— Exercise description —
The entries below are to be repeated exactly, with the pictures left out.

#### Supplied material ####

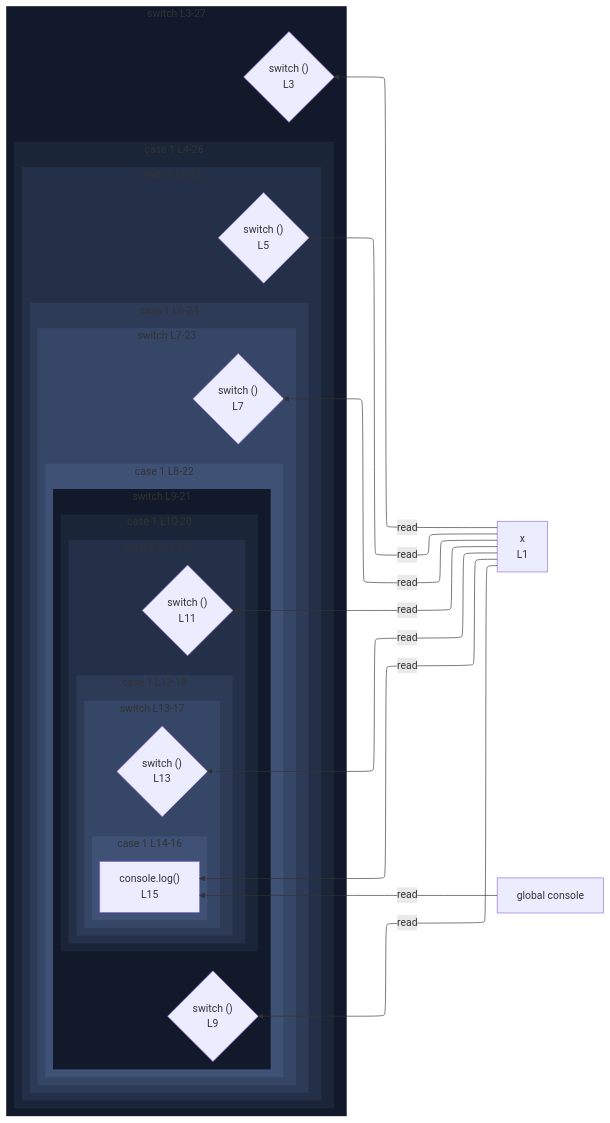
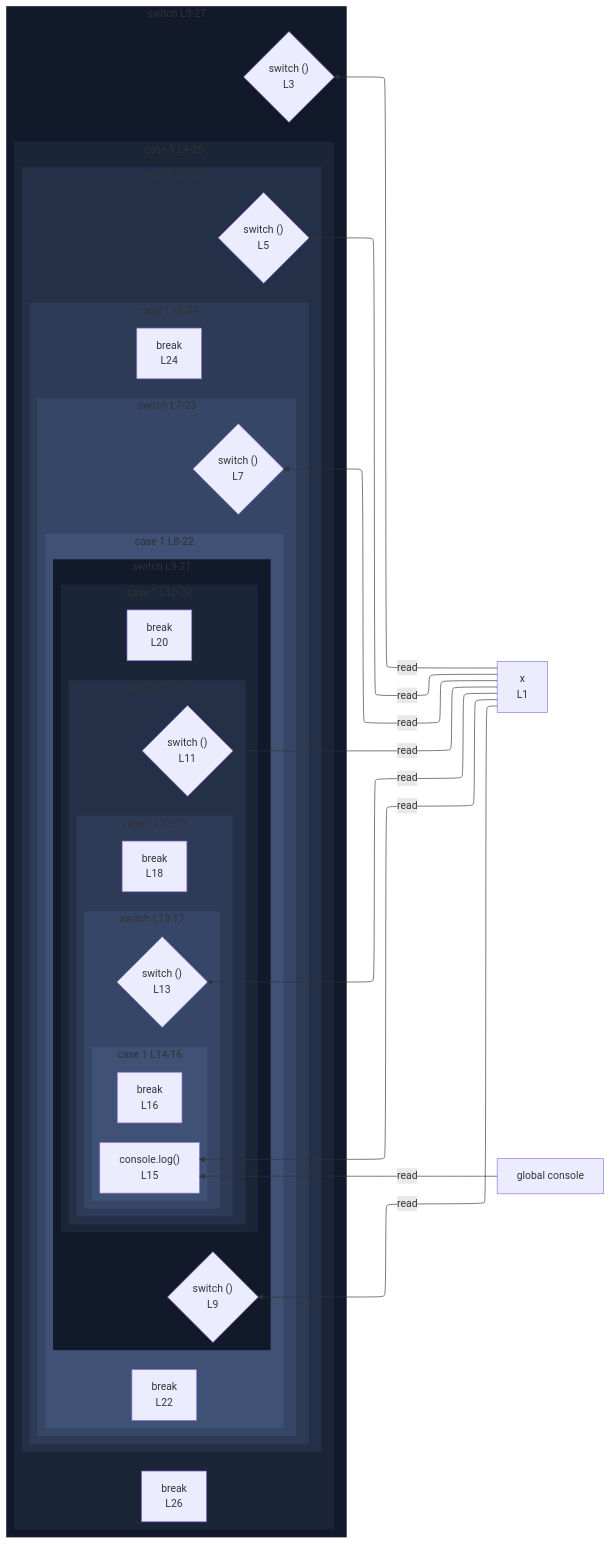
Before and after one commit to crescware/unsnarl: the diagram in integration/fixtures/app-behavior/depth/switch/depth-6/preview.md, drawn with Mermaid. The commit also changed 352 other files, not shown here.

````diff
--- a/integration/fixtures/app-behavior/depth/switch/depth-6/preview.md
+++ b/integration/fixtures/app-behavior/depth/switch/depth-6/preview.md
@@ -43,75 +43,81 @@
 ```mermaid
 %%{init: {"flowchart": {"defaultRenderer": "elk"}}}%%
 flowchart RL
   n_scope_0_x_6["x<br/>L1"]
   n_scope_0_console_296["global console"]
   subgraph s_scope_1["switch L3-27"]
     direction RL
     switch_discriminant_scope_0_14{"switch ()<br/>L3"}
     subgraph s_scope_2["case 1 L4-26"]
       direction RL
+      bc_break_501["break<br/>L26"]
       subgraph s_scope_3["switch L5-25"]
         direction RL
         switch_discriminant_scope_2_41{"switch ()<br/>L5"}
         subgraph s_scope_4["case 1 L6-24"]
           direction RL
+          bc_break_484["break<br/>L24"]
           subgraph s_scope_5["switch L7-23"]
             direction RL
             switch_discriminant_scope_4_76{"switch ()<br/>L7"}
             subgraph s_scope_6["case 1 L8-22"]
               direction RL
+              bc_break_459["break<br/>L22"]
               subgraph s_scope_7["switch L9-21"]
                 direction RL
                 switch_discriminant_scope_6_119{"switch ()<br/>L9"}
                 subgraph s_scope_8["case 1 L10-20"]
                   direction RL
+                  bc_break_426["break<br/>L20"]
                   subgraph s_scope_9["switch L11-19"]
                     direction RL
                     switch_discriminant_scope_8_170{"switch ()<br/>L11"}
                     subgraph s_scope_10["case 1 L12-18"]
                       direction RL
+                      bc_break_385["break<br/>L18"]
                       subgraph s_scope_11["switch L13-17"]
                         direction RL
                         switch_discriminant_scope_10_229{"switch ()<br/>L13"}
                         subgraph s_scope_12["case 1 L14-16"]
                           direction RL
+                          bc_break_336["break<br/>L16"]
                           expr_stmt_296["console.log()<br/>L15"]
                         end
                       end
                     end
                   end
                 end
               end
             end
           end
         end
       end
     end
   end
   n_scope_0_x_6 -->|read| switch_discriminant_scope_0_14
   n_scope_0_x_6 -->|read| switch_discriminant_scope_2_41
   n_scope_0_x_6 -->|read| switch_discriminant_scope_4_76
   n_scope_0_x_6 -->|read| switch_discriminant_scope_6_119
   n_scope_0_x_6 -->|read| switch_discriminant_scope_8_170
   n_scope_0_x_6 -->|read| switch_discriminant_scope_10_229
   n_scope_0_console_296 -->|read| expr_stmt_296
   n_scope_0_x_6 -->|read| expr_stmt_296
   classDef nestL1 fill:#11192a,stroke:transparent;
   class s_scope_1 nestL1;
   class s_scope_7 nestL1;
   classDef nestL2 fill:#1a2538,stroke:transparent;
   class s_scope_2 nestL2;
   class s_scope_8 nestL2;
   classDef nestL3 fill:#243047,stroke:transparent;
   class s_scope_3 nestL3;
   class s_scope_9 nestL3;
   classDef nestL4 fill:#2d3b57,stroke:transparent;
   class s_scope_4 nestL4;
   class s_scope_10 nestL4;
   classDef nestL5 fill:#364666,stroke:transparent;
   class s_scope_5 nestL5;
   class s_scope_11 nestL5;
   classDef nestL6 fill:#3f5175,stroke:transparent;
   class s_scope_6 nestL6;
   class s_scope_12 nestL6;
 ```
````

####

— Reply to the task —
Before and after one commit to crescware/unsnarl: the diagram in integration/fixtures/app-behavior/depth/switch/depth-6/preview.md, drawn with Mermaid. The commit also changed 352 other files, not shown here.

````diff
--- a/integration/fixtures/app-behavior/depth/switch/depth-6/preview.md
+++ b/integration/fixtures/app-behavior/depth/switch/depth-6/preview.md
@@ -43,75 +43,81 @@
 ```mermaid
 %%{init: {"flowchart": {"defaultRenderer": "elk"}}}%%
 flowchart RL
   n_scope_0_x_6["x<br/>L1"]
   n_scope_0_console_296["global console"]
   subgraph s_scope_1["switch L3-27"]
     direction RL
     switch_discriminant_scope_0_14{"switch ()<br/>L3"}
     subgraph s_scope_2["case 1 L4-26"]
       direction RL
+      bc_break_501["break<br/>L26"]
       subgraph s_scope_3["switch L5-25"]
         direction RL
         switch_discriminant_scope_2_41{"switch ()<br/>L5"}
         subgraph s_scope_4["case 1 L6-24"]
           direction RL
+          bc_break_484["break<br/>L24"]
           subgraph s_scope_5["switch L7-23"]
             direction RL
             switch_discriminant_scope_4_76{"switch ()<br/>L7"}
             subgraph s_scope_6["case 1 L8-22"]
               direction RL
+              bc_break_459["break<br/>L22"]
               subgraph s_scope_7["switch L9-21"]
                 direction RL
                 switch_discriminant_scope_6_119{"switch ()<br/>L9"}
                 subgraph s_scope_8["case 1 L10-20"]
                   direction RL
+                  bc_break_426["break<br/>L20"]
                   subgraph s_scope_9["switch L11-19"]
                     direction RL
                     switch_discriminant_scope_8_170{"switch ()<br/>L11"}
                     subgraph s_scope_10["case 1 L12-18"]
                       direction RL
+                      bc_break_385["break<br/>L18"]
                       subgraph s_scope_11["switch L13-17"]
                         direction RL
                         switch_discriminant_scope_10_229{"switch ()<br/>L13"}
                         subgraph s_scope_12["case 1 L14-16"]
                           direction RL
+                          bc_break_336["break<br/>L16"]
                           expr_stmt_296["console.log()<br/>L15"]
                         end
                       end
                     end
                   end
                 end
               end
             end
           end
         end
       end
     end
   end
   n_scope_0_x_6 -->|read| switch_discriminant_scope_0_14
   n_scope_0_x_6 -->|read| switch_discriminant_scope_2_41
   n_scope_0_x_6 -->|read| switch_discriminant_scope_4_76
   n_scope_0_x_6 -->|read| switch_discriminant_scope_6_119
   n_scope_0_x_6 -->|read| switch_discriminant_scope_8_170
   n_scope_0_x_6 -->|read| switch_discriminant_scope_10_229
   n_scope_0_console_296 -->|read| expr_stmt_296
   n_scope_0_x_6 -->|read| expr_stmt_296
   classDef nestL1 fill:#11192a,stroke:transparent;
   class s_scope_1 nestL1;
   class s_scope_7 nestL1;
   classDef nestL2 fill:#1a2538,stroke:transparent;
   class s_scope_2 nestL2;
   class s_scope_8 nestL2;
   classDef nestL3 fill:#243047,stroke:transparent;
   class s_scope_3 nestL3;
   class s_scope_9 nestL3;
   classDef nestL4 fill:#2d3b57,stroke:transparent;
   class s_scope_4 nestL4;
   class s_scope_10 nestL4;
   classDef nestL5 fill:#364666,stroke:transparent;
   class s_scope_5 nestL5;
   class s_scope_11 nestL5;
   classDef nestL6 fill:#3f5175,stroke:transparent;
   class s_scope_6 nestL6;
   class s_scope_12 nestL6;
 ```
````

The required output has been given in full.